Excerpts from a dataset
********************

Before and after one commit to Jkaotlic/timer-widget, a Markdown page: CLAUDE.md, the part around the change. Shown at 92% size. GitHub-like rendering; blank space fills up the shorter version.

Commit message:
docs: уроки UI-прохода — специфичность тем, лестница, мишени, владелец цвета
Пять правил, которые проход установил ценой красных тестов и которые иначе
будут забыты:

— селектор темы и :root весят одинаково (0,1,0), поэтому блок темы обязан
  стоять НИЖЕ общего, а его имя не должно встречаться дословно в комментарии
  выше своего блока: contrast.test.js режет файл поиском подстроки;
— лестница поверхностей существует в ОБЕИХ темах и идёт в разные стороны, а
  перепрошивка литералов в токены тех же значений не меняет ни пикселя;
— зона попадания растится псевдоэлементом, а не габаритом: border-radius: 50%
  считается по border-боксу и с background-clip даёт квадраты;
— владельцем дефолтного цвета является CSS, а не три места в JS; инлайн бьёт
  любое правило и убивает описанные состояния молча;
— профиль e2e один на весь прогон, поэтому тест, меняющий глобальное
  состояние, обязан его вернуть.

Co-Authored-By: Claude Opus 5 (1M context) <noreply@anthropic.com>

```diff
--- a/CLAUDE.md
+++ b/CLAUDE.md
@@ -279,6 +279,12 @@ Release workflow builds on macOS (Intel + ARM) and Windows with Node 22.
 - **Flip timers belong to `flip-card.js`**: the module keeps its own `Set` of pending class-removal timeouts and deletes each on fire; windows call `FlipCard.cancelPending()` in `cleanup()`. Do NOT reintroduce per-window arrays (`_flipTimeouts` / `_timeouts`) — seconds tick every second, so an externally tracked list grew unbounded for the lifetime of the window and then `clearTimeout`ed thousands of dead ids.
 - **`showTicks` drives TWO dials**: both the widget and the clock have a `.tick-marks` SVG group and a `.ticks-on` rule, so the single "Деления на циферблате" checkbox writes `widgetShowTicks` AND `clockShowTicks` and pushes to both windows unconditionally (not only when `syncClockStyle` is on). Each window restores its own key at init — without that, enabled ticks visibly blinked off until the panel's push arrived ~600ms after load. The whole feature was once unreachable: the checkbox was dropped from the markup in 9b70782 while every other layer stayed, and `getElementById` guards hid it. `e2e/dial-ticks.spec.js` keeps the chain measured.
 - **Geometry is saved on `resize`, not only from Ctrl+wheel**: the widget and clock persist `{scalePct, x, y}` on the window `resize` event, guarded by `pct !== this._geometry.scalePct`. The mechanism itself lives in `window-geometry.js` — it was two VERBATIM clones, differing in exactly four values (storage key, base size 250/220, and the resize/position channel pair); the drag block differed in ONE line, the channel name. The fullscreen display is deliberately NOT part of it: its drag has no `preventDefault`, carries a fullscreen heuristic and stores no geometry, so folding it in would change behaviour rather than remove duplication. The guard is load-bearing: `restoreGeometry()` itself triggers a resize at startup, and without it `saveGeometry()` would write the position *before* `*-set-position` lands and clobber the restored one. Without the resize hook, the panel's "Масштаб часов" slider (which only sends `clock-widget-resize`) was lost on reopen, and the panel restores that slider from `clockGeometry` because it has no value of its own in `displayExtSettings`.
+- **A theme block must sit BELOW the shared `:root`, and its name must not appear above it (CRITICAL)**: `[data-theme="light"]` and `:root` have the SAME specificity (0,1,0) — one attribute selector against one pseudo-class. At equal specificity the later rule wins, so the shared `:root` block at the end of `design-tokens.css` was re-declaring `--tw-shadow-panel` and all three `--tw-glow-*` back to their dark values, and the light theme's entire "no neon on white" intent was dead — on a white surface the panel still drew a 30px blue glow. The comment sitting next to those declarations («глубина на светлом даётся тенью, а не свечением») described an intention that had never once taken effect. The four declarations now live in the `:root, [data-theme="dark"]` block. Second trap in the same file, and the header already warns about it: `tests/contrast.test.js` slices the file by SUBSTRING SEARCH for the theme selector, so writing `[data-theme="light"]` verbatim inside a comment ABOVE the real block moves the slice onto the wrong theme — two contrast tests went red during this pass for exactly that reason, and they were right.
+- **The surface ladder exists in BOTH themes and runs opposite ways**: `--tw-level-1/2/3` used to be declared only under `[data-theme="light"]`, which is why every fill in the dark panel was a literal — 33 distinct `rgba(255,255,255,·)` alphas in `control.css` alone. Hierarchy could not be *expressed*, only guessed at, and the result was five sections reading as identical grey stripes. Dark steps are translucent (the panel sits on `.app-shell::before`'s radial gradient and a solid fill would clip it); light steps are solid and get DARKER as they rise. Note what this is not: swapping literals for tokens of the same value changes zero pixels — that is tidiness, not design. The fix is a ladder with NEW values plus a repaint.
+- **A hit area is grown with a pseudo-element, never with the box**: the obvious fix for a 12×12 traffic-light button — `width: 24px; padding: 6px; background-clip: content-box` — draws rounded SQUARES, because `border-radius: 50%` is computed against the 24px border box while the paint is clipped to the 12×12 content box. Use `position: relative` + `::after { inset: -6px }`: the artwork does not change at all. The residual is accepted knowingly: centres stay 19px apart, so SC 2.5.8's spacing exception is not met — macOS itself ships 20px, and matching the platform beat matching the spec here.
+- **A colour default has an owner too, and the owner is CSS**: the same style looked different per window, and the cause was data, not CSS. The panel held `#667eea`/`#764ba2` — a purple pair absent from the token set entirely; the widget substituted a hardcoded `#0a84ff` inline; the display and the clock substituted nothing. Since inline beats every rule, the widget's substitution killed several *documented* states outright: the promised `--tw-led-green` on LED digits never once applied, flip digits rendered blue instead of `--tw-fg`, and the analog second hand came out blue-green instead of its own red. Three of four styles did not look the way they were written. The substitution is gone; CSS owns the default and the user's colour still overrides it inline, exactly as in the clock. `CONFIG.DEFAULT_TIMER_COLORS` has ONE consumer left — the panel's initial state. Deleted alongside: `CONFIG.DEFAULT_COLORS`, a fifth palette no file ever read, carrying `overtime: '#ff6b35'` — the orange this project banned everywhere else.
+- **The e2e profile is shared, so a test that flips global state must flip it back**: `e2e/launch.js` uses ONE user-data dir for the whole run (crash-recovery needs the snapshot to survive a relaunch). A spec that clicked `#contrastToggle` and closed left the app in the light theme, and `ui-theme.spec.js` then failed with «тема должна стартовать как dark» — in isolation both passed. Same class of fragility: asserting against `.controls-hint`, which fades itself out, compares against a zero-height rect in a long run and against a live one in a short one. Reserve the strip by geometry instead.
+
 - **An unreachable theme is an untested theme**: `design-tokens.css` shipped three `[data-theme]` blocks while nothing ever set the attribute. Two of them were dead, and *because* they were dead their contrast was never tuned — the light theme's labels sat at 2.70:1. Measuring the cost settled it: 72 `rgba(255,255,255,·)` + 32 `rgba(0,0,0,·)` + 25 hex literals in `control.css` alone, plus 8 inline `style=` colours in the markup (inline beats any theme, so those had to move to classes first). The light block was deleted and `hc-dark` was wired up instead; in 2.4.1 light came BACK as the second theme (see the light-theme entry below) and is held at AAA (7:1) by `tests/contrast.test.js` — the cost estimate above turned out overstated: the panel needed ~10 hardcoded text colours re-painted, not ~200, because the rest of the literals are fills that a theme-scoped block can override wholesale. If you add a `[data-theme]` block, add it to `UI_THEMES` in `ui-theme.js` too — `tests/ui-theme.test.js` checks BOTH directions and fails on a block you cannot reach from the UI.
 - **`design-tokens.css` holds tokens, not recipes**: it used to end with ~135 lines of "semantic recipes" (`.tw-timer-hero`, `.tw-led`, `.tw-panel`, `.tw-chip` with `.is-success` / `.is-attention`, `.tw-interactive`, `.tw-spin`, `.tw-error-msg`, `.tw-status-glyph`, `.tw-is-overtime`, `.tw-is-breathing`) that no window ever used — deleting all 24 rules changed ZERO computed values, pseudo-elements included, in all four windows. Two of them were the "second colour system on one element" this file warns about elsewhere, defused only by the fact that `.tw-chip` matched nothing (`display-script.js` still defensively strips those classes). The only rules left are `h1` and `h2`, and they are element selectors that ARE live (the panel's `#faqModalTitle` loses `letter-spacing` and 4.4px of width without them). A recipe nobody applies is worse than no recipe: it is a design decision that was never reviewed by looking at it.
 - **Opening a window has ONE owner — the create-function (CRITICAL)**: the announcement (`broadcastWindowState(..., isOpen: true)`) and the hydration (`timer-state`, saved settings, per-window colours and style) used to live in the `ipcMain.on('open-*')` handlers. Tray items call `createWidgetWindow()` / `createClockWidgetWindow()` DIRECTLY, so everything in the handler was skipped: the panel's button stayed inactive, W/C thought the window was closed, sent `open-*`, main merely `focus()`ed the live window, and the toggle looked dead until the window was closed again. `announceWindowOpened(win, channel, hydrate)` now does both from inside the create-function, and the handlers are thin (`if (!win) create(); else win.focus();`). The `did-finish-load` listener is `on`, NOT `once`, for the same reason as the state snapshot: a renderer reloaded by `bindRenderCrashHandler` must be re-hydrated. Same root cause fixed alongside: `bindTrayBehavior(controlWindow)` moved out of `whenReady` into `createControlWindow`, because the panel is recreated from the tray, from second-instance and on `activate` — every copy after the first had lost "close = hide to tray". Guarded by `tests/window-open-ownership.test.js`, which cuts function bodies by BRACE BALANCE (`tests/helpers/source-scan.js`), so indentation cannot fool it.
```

********************

• _Task goal_
Only lines with the word "border" go in the answer. Take them all from the entries above.

• _Response area_
— зона попадания растится псевдоэлементом, а не габаритом: border-radius: 50%
  считается по border-боксу и с background-clip даёт квадраты;
+- **A hit area is grown with a pseudo-element, never with the box**: the obvious fix for a 12×12 traffic-light button — `width: 24px; padding: 6px; background-clip: content-box` — draws rounded SQUARES, because `border-radius: 50%` is computed against the 24px border box while the paint is clipped to the 12×12 content box. Use `position: relative` + `::after { inset: -6px }`: the artwork does not change at all. The residual is accepted knowingly: centres stay 19px apart, so SC 2.5.8's spacing exception is not met — macOS itself ships 20px, and matching the platform beat matching the spec here.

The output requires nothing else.